:: Supplied data
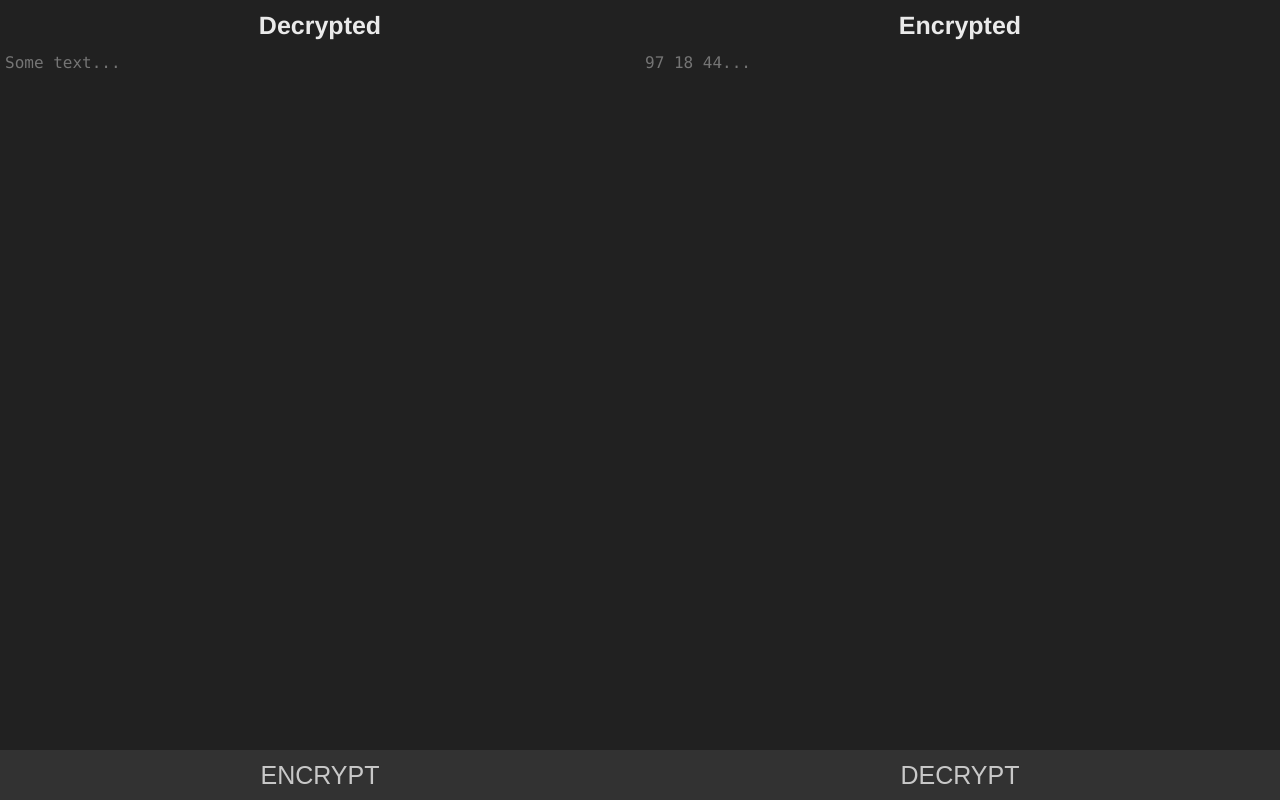
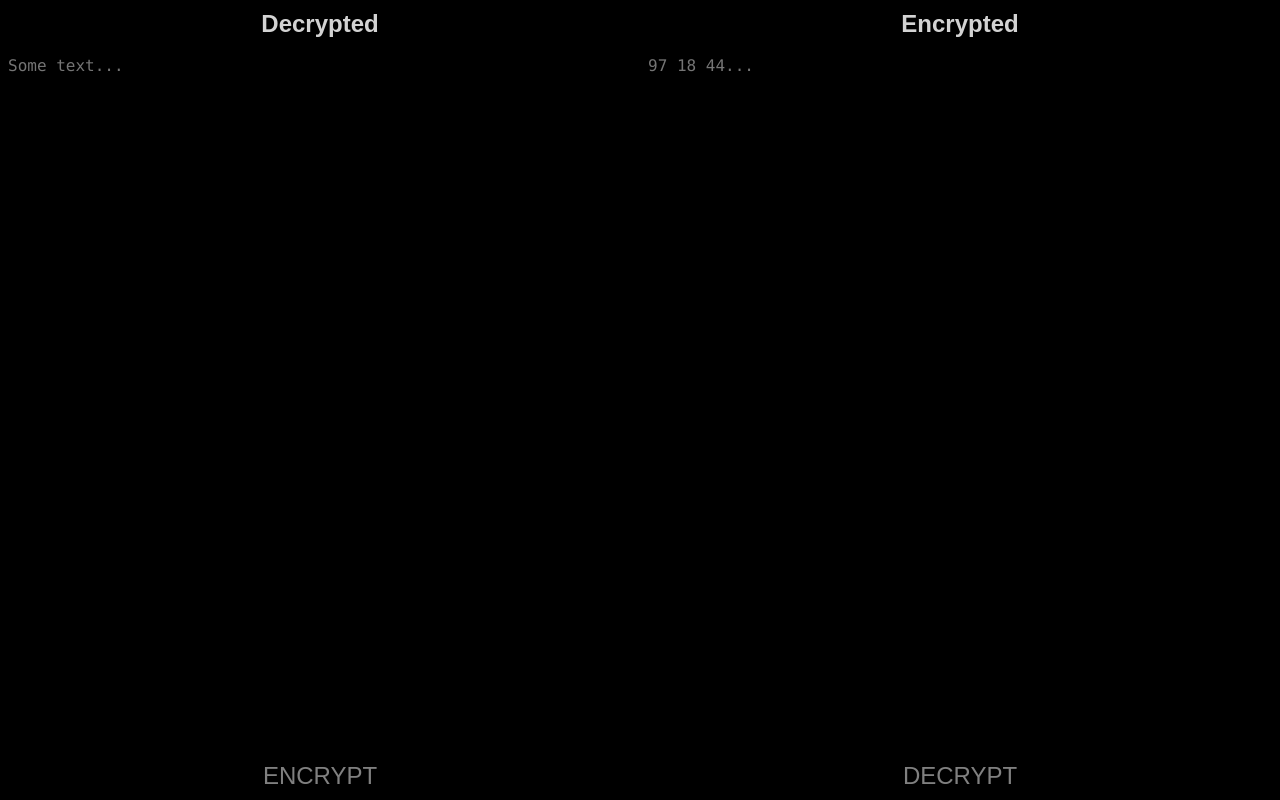
Before and after one commit to Hailgrim/simple-js-ascii-encryption, a plain HTML site: page index.html in a window 1280 px wide. Drawn offline with Linux system fonts and the light colour scheme.

Commit message:
Some updates

```diff
--- a/index.html
+++ b/index.html
@@ -4,102 +4,92 @@
 <head>
   <title>Encryption</title>
   <style>
-		body {
-			position: absolute;
-			width: 100%;
-			height: 100%;
-			top: 0px;
-			left: 0px;
-			padding: 0px;
-			margin: 0px;
-			font-size: 16px;
-			font-family: helvetica;
-			cursor: default;
-			overflow: auto;
-			min-width: 250px;
-			min-height: 250px;
-			color: rgb(234, 234, 234);
-			background-color: rgb(33, 33, 33);
-			line-height: 20px;
+    :root {
+      font-size: 10px;
     }
 
-		.decrypted,
-		.encrypted {
-			width: 50%;
+    * {
+      box-sizing: border-box;
+    }
+
+    body {
+      display: flex;
+      flex-direction: row;
+      height: 100vh;
+      margin: 0;
+      background-color: black;
+    }
+
+    body>div {
+      display: flex;
+      flex-direction: column;
+      flex-grow: 1;
       height: 100%;
-			float: left;
     }
 
     h2 {
-			display: block;
       width: 100%;
-			height: 50px;
-			line-height: 50px;
-			font-size: 25px;
-			margin: 0px;
-			padding: 0px;
+      font-family: Arial, Helvetica, sans-serif;
+      cursor: default;
+      color: lightgray;
+      font-size: 2.4rem;
+      line-height: 2.4rem;
+      padding: 1.2rem;
+      margin: 0;
       text-align: center;
     }
 
-		button {
-			display: block;
+    textarea {
       width: 100%;
-			height: 50px;
-			line-height: 50px;
-			font-size: 25px;
-			font-weight: normal;
-			text-transform: uppercase;
+      margin: 0;
+      padding: 0.8rem;
+      flex-grow: 1;
+      font-size: 1.6rem;
+      font-family: consolas;
+      color: lightgray;
       outline: none;
       border: none;
-			border-color: yellow;
-			margin: 0px;
-			padding: 0px;
+      resize: none;
+      background-color: transparent;
+    }
+
+    button {
+      width: 100%;
+      padding: 1.2rem;
+      font-family: Arial, Helvetica, sans-serif;
+      font-size: 2.4rem;
+      line-height: 2.4rem;
+      text-transform: uppercase;
+      color: gray;
+      outline: none;
+      border: none;
       cursor: pointer;
-			background-color: rgb(50, 50, 50);
-			color: rgb(200, 200, 200);
-			transition: background-color ease-out 0.2s;
+      background-color: transparent;
+      transition: color ease-out 0.2s;
     }
 
     button:hover {
-			background-color: rgb(75, 75, 75);
-		}
-
-		textarea {
-			display: block;
-			width: 821px;
-			height: 373px;
-			outline: currentcolor none medium;
-			border: medium none;
-			margin: 0px;
-			padding: 0px;
-			background-color: transparent;
-			color: rgb(200, 200, 200);
-			font-size: 16px;
-			font-family: consolas;
-			line-height: 16px;
-			overflow: auto;
-			max-height: calc(100% - 100px);
-			min-height: calc(100% - 100px);
-			max-width: 100%;
-			min-width: 100%;
-			box-sizing: border-box;
-			padding: 5px;
-			resize: none;
+      color: lightgray;
     }
   </style>
   <script>
     function encrypt() {
-			var text = document.querySelector('.decrypted textarea').value;
-			var result = document.querySelector('.encrypted textarea');
-			var key = prompt('Enter the encryption key:', '');
-			var cursor = 0;
-			var output = '';
-			if (key !== null) {
-				if (key != '') {
-					for (var i = 0; i < text.length; i++) {
-						if (cursor > (key.length - 1)) { cursor = 0; }
+      const text = document.querySelector('#decrypted')?.value;
+      if (!text) {
+        alert('Please, enter the encryption text!');
+        return;
+      }
+
+      const result = document.querySelector('#encrypted');
+      let cursor = 0;
+      let output = '';
+
+      const key = prompt('Enter the encryption key:', '');
+      if (result && key) {
+        for (let i = 0; i < text.length; i++) {
+          if (cursor > (key.length - 1)) cursor = 0;
           output += text[i].charCodeAt(0) + key[cursor].charCodeAt(0);
-						if (i != (text.length - 1)) { output += ' '; }
+          if (i != (text.length - 1)) output += ' ';
           cursor++;
         }
         result.value = output;
@@ -108,16 +98,19 @@
         alert('Please, enter the encryption key!');
       }
     }
+    function decrypt() {
+      const text = document.querySelector('#encrypted')?.value.split(' ');
+      if (!text) {
+        alert('Please, enter the encrypted text!');
+        return;
       }
-		function decrypt() {
-			var text = document.querySelector('.encrypted textarea').value.split(' ');
-			var result = document.querySelector('.decrypted textarea');
-			var key = prompt('Enter the decryption key:', '');
-			var cursor = 0;
-			var output = '';
-			if (key !== null) {
-				if (key != '') {
-					for (var i = 0; i < text.length; i++) {
+
+      const result = document.querySelector('#decrypted');
+      let cursor = 0;
+      let output = '';
+      const key = prompt('Enter the decryption key:', '');
+      if (result && key) {
+        for (let i = 0; i < text.length; i++) {
           if (cursor > (key.length - 1)) { cursor = 0; }
           output += String.fromCharCode(Math.abs(text[i] - key[cursor].charCodeAt(0)));
           cursor++;
@@ -128,22 +121,20 @@
         alert('Please, enter the decryption key!');
       }
     }
-		}
   </script>
 </head>
 
 <body>
-	<div class="decrypted">
+  <div>
     <h2>Decrypted</h2>
-		<textarea id="kek" placeholder="Some text..."></textarea>
+    <textarea id="decrypted" placeholder="Some text..."></textarea>
     <button onclick="encrypt();">Encrypt</button>
   </div>
-	<div class="encrypted">
+  <div>
     <h2>Encrypted</h2>
-		<textarea placeholder="97 18 44..."></textarea>
+    <textarea id="encrypted" placeholder="97 18 44..."></textarea>
     <button onclick="decrypt();">Decrypt</button>
   </div>
-	<div style="clear: both;"></div>
 </body>
 
 </html>
```
Lines whose indentation alone changed are shown as unchanged.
::::
### [What is required]
Starting from the records above, copy each line where the string "value" is found.

### [Task solution]
-			var text = document.querySelector('.decrypted textarea').value;
+      const text = document.querySelector('#decrypted')?.value;
         result.value = output;
+      const text = document.querySelector('#encrypted')?.value.split(' ');
-			var text = document.querySelector('.encrypted textarea').value.split(' ');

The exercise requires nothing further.